Trembling with fear, she reveals their shocking story to Danial. Months earlier, the couple had spent all their savings on a yacht, full of excitement for exploring the high seas and exotic lands together. They start at the busy harbors of Malaysia and, through word of mouth, Jake and Virginie learn about a tiny, isolated island full of unspoiled beaches. When they arrive, they discover they are not the only visitors and quickly become entangled with a motley crew of expat sailors. Soon, Jake and Virginie’s adventurous dream turns into a terrifying nightmare.
Now, it’s up to Danial to determine just how much truth there is in Virginie’s alarming tale. But when his crew make a shocking discovery, he realizes that if he doesn’t act soon, they could all fall under the dark spell of the island.
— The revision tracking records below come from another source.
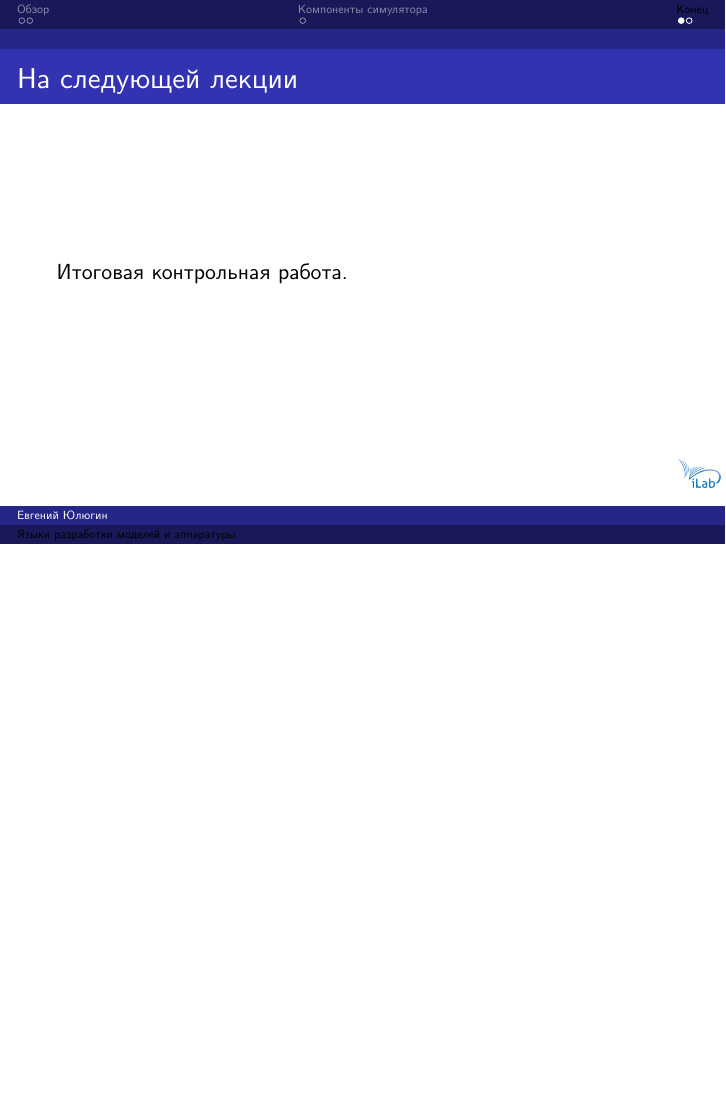
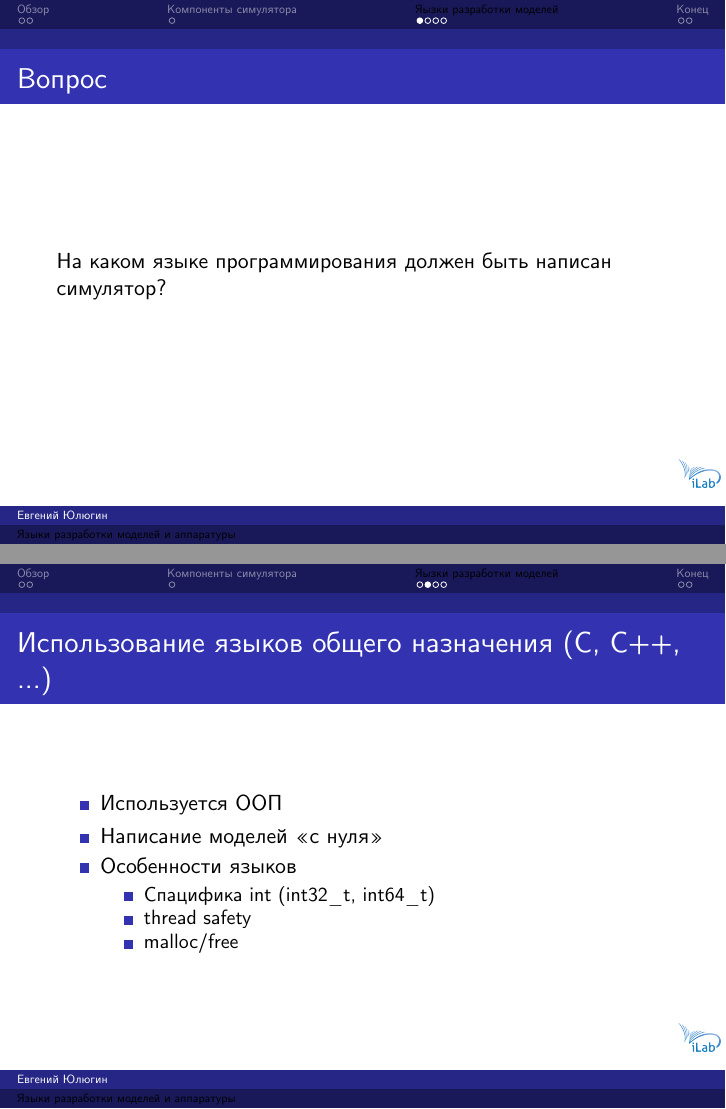
Before and after one commit to yulyugin/sim-lectures, LaTeX slides (languages/languages.tex): page 5 of 6 before the commit and pages 5 and 6 of 10 after it, the two joined at a grey line, the shorter picture padded with empty space. Compiled offline with XeLaTeX.

Commit message:
Expand lecture

```diff
--- a/languages/languages.tex
+++ b/languages/languages.tex
@@ -36,3 +36,25 @@
 
 \end{frame}
 
+\section{Яызки разработки моделей}
+
+\begin{frame}{Вопрос}
+
+На каком языке программирования должен быть написан симулятор?
+
+\end{frame}
+
+\begin{frame}{Использование языков общего назначения (C, C++, ...)}
+
+\begin{itemize}
+  \item Используется ООП
+  \item Написание моделей <<с нуля>>
+  \item Особенности языков
+  \begin{itemize}
+    \item Спацифика int (int32\_t, int64\_t)
+    \item thread safety
+    \item malloc/free
+  \end{itemize}
+\end{itemize}
+
+\end{frame}
```
Also changed, not shown: languages/languages.tex (16 more changed lines).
I didn’t know exactly what to expect from Deep Water before I started it, and I think that was a good thing – I enjoyed this atmospheric story about a couple who set out for paradise on their boat but end up getting more than they bargained for…
In Deep Water, we hear Virginie’s story as she describes how she and her husband Jake set out for a mysterious island on their sailing boat. Things seem great at first, but soon begin to go downhill. We know from the very start of the book that they run into trouble, as the story starts with the captain of another ship, Danial Tengku, coming across Virginie and an unconscious Jake, so it starts with a bang – but what happened?
The story definitely isn’t an action-packed thriller. It’s fairly slow, building up the tension as we see parts of Virginie and Jake’s trip start to go awry, but there’s a lurking sense of danger behind the author’s words at all times. For me, this created a real sense of foreboding, and despite not a lot ‘happening’ – particularly right in the middle section of the book – I felt that the story was still tense and made for intriguing reading. I enjoy books that deal with the dark side of paradise, and books that aren’t over-dramatic. Plenty happens, but it’s quite muted at times, and this kept me turning the pages.
I enjoyed Deep Water – I can see why some people weren’t gripped, but I’m happy reading more of a slow-burner of a book if it has enough to keep me intrigued, and luckily and the main characters in this book were interesting and entertaining enough to keep me reading on.
My rating: 3.5/5
Many thanks to the publisher, Simon & Schuster, for providing a copy of this book on which I chose to write an honest review.